◆ TASK DIRECTIONS ◆
Check every line of the data below for the string "static", and copy the ones that hold it.
------------------------------------
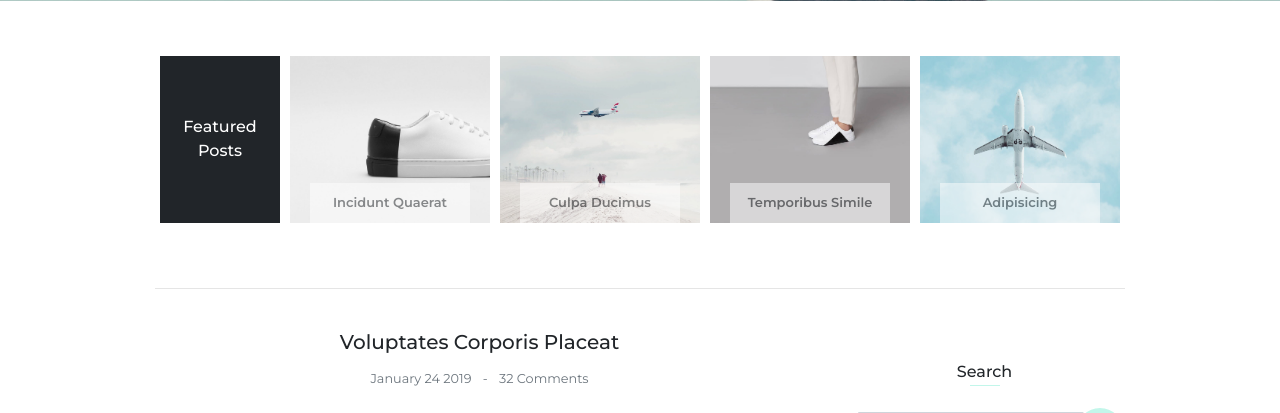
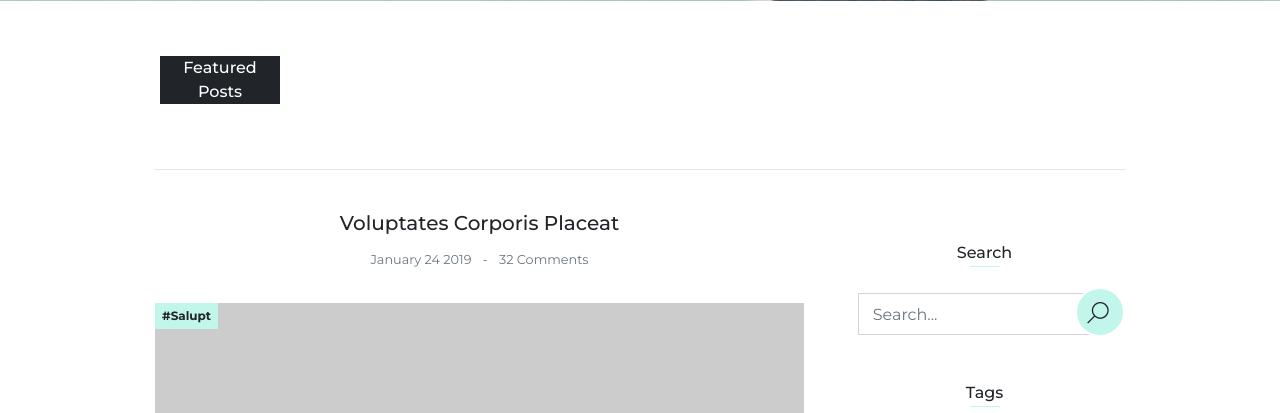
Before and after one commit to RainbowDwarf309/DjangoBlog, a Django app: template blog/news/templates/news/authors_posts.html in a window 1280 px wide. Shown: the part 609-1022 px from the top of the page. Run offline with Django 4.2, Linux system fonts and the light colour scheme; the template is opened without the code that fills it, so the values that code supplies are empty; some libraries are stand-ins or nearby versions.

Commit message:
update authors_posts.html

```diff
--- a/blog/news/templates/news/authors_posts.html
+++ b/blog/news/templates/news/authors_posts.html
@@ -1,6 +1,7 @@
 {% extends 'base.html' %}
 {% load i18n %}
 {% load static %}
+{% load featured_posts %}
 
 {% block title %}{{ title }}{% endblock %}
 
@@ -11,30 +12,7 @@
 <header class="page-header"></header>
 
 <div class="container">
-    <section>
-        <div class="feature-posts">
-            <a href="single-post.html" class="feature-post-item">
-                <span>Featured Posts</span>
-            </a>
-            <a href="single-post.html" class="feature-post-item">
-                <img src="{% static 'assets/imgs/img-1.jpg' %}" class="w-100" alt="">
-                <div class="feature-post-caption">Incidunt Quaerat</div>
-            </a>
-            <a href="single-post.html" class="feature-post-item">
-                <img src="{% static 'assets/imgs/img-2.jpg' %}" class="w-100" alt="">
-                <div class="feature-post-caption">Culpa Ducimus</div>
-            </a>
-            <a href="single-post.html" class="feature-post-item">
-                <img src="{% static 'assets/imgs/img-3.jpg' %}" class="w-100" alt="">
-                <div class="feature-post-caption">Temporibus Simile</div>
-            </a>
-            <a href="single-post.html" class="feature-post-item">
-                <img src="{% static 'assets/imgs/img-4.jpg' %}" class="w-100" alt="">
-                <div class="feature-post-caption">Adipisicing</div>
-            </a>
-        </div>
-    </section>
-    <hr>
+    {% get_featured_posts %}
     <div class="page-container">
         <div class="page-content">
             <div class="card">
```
------------------------------------
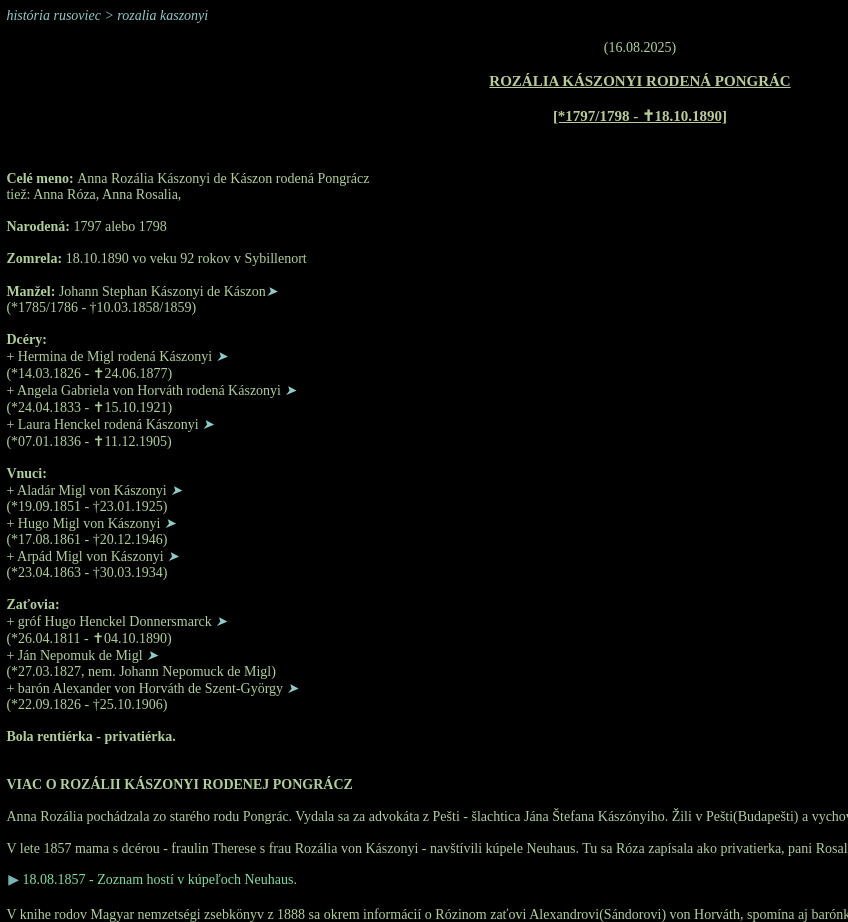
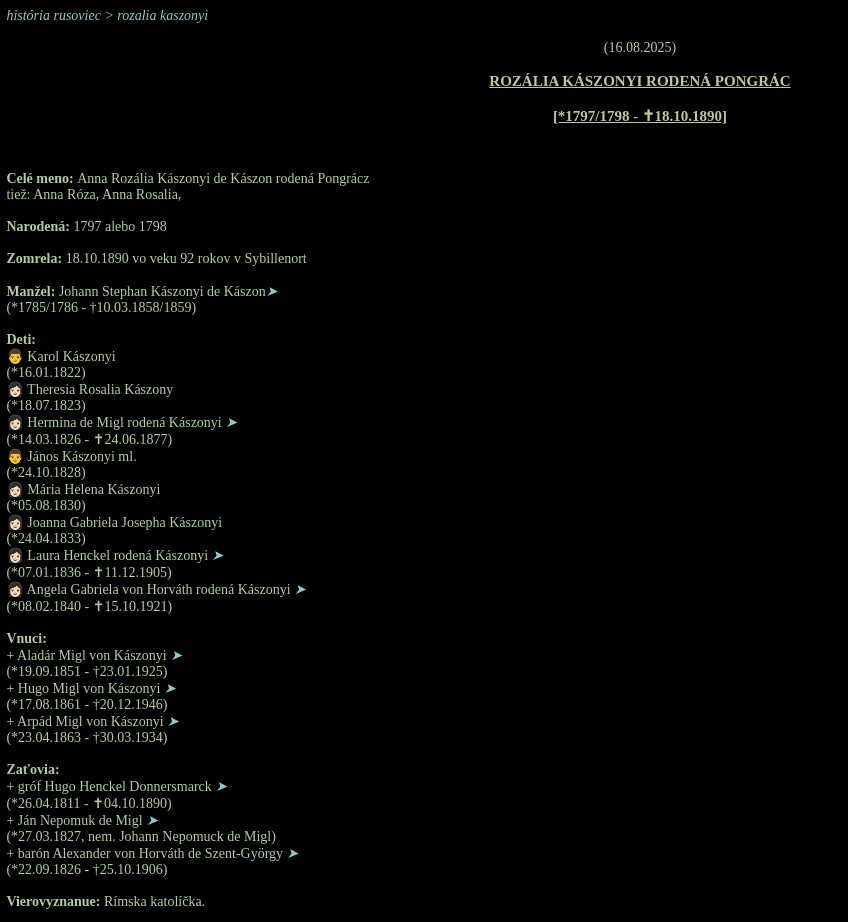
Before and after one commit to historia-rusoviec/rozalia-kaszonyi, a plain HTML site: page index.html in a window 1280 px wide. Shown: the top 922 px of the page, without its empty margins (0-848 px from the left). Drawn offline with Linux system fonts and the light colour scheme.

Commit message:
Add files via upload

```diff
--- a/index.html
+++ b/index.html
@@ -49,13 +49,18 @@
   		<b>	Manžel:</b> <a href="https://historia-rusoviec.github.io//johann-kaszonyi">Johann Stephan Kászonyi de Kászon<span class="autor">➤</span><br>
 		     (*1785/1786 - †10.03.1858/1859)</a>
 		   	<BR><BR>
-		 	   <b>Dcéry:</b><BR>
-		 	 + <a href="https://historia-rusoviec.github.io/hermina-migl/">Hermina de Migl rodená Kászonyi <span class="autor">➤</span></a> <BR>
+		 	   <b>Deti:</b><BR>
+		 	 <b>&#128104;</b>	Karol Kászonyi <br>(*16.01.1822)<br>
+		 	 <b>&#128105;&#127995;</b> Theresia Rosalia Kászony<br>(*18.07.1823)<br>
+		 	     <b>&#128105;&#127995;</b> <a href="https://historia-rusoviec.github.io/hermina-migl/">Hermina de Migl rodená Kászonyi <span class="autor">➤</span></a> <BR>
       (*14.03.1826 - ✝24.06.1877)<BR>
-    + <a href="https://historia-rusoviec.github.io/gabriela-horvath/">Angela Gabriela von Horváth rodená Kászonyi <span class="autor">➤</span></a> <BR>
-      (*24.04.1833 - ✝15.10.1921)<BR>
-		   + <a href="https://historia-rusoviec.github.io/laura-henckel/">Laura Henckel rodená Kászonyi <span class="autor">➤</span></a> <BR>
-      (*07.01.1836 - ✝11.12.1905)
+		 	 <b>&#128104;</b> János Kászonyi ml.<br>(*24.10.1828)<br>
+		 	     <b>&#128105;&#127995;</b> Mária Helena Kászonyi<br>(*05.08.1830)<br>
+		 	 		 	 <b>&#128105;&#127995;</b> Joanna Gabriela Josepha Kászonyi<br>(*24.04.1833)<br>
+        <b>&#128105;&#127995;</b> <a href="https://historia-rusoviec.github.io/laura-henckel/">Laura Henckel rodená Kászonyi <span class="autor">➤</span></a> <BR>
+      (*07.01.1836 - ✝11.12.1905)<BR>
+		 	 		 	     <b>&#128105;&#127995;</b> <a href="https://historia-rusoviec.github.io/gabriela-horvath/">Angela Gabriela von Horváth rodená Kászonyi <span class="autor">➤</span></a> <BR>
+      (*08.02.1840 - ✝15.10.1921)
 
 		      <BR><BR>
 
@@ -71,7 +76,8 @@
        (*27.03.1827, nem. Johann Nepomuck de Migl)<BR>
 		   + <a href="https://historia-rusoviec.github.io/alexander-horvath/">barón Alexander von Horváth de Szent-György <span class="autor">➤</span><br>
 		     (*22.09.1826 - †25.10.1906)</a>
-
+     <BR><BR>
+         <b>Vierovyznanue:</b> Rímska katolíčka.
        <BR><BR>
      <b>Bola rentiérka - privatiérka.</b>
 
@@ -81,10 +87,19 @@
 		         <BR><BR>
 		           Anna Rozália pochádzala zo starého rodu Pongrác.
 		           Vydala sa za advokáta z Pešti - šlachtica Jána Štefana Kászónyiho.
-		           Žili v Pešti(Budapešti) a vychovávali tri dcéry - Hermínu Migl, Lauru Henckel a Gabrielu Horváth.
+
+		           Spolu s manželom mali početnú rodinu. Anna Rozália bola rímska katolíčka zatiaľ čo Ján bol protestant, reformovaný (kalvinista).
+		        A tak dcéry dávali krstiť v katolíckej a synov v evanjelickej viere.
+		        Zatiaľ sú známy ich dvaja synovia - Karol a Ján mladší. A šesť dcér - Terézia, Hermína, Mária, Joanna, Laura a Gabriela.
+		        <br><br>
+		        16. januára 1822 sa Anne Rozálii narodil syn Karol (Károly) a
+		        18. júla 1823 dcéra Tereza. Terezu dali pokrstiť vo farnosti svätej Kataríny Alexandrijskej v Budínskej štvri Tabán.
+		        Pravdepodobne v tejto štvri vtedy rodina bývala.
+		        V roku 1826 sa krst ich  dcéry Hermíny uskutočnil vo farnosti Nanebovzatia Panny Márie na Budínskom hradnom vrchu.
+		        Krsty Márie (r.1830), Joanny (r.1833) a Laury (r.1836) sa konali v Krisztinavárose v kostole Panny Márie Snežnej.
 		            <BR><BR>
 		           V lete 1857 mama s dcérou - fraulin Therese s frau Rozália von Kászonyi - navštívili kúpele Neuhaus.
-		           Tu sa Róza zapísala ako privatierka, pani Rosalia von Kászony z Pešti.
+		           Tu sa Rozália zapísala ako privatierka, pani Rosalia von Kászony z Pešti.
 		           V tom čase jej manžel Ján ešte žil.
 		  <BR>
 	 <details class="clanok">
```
------------------------------------
◆ ANSWER BOX ◆
 {% load static %}
-                <img src="{% static 'assets/imgs/img-1.jpg' %}" class="w-100" alt="">
-                <img src="{% static 'assets/imgs/img-2.jpg' %}" class="w-100" alt="">
-                <img src="{% static 'assets/imgs/img-3.jpg' %}" class="w-100" alt="">
-                <img src="{% static 'assets/imgs/img-4.jpg' %}" class="w-100" alt="">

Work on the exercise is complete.